    But MNB reader Ken Wagar disagreed:

    Kevin, I understand your comments above and went through the cola wars years ago and watched various retailers throw out Coke or Pepsi. I can even agree that some of them were doing the “right” thing in terms of trying to get a better deal for their customers. The problem is that we who have been in this business for years and understand these situations are far from “average consumers” and we need to be careful when thinking that the majority of consumers will understand these situations like we do.

    My opinion at the time was that in spite of understanding what they were doing and why, it was still foolish to penalize their shoppers by not carrying such heavily demanded items.

    Another MNB reader chimed in:

    I think Costco had a spate with Apple awhile back…..

    Seems both are doing well without each other, hmmmmm.

    What play do you want to make strategically?

    Sometimes you have to fire a shot across the bow to get the others attention.

    Good for Target, might not make a difference in this case, but others may notice.

    Again, I'll go back to this morning's Eye-Opener … because I think this is exactly what Whole Foods is doing with Chobani yogurt.

    I wrote a piece criticizing Toys R Us the other day, prompting one MNB reader to write:

    Kevin, does it strike you that Toys-R-US is another Blockbuster……or Post Office?  Ironically, they are unlike Babies-R-US, whom I believe is losing their relevance at a slower pace…


    And, I mentioned yesterday that a New York Times piece praising Best Buy's recent moves might actually get me to go there, but one MNB reader attempted to dissuade me:

    You may think about going into Best Buy because of the article. Going in you will discover that the sales staff is more interested in socializing with one another, the staff has marginal knowledge and the product selection is poor.
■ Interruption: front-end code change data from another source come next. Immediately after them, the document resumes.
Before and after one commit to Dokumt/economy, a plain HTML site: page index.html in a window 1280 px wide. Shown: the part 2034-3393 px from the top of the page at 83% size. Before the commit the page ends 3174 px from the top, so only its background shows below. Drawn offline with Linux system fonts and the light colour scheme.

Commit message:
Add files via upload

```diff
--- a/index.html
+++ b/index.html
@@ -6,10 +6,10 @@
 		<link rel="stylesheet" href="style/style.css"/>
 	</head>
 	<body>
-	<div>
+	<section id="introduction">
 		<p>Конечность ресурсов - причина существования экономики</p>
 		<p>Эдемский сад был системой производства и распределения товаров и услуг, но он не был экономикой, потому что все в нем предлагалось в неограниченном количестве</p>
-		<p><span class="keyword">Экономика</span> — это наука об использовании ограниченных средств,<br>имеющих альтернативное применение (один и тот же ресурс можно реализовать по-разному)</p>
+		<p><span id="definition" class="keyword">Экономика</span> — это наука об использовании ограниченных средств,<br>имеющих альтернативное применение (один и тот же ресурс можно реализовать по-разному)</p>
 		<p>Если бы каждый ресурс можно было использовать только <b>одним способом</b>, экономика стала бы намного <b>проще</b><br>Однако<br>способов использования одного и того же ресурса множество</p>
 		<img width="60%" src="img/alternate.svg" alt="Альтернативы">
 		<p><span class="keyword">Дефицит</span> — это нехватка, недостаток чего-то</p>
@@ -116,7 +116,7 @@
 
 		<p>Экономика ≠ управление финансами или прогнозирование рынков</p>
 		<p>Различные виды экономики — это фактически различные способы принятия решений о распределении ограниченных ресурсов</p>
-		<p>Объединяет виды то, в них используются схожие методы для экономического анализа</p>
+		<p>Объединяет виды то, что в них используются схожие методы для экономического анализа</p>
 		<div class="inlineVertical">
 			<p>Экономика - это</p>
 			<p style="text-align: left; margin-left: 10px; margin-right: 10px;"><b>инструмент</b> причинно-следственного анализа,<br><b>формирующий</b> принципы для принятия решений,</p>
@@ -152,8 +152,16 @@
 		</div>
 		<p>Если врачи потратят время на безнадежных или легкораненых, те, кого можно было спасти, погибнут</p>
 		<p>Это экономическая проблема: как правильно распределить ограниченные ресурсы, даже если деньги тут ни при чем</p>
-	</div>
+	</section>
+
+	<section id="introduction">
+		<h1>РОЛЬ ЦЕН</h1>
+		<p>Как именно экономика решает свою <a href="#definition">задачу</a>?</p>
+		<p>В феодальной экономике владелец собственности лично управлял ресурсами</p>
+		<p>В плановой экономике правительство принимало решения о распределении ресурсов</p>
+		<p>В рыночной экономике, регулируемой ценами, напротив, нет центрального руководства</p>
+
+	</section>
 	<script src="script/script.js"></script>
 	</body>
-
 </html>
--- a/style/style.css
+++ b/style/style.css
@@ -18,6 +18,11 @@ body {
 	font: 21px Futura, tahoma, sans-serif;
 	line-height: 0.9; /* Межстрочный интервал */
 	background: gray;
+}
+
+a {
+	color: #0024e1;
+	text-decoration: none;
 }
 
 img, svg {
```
Go in and look for a 3.5 mm double male connector (like you need to hook up your iPod to your car radios input) and all they have is 30-35.00 overpriced cables. You can buy what you need for 5.00 at Amazon and have quite a few to choose from.
    KC's View: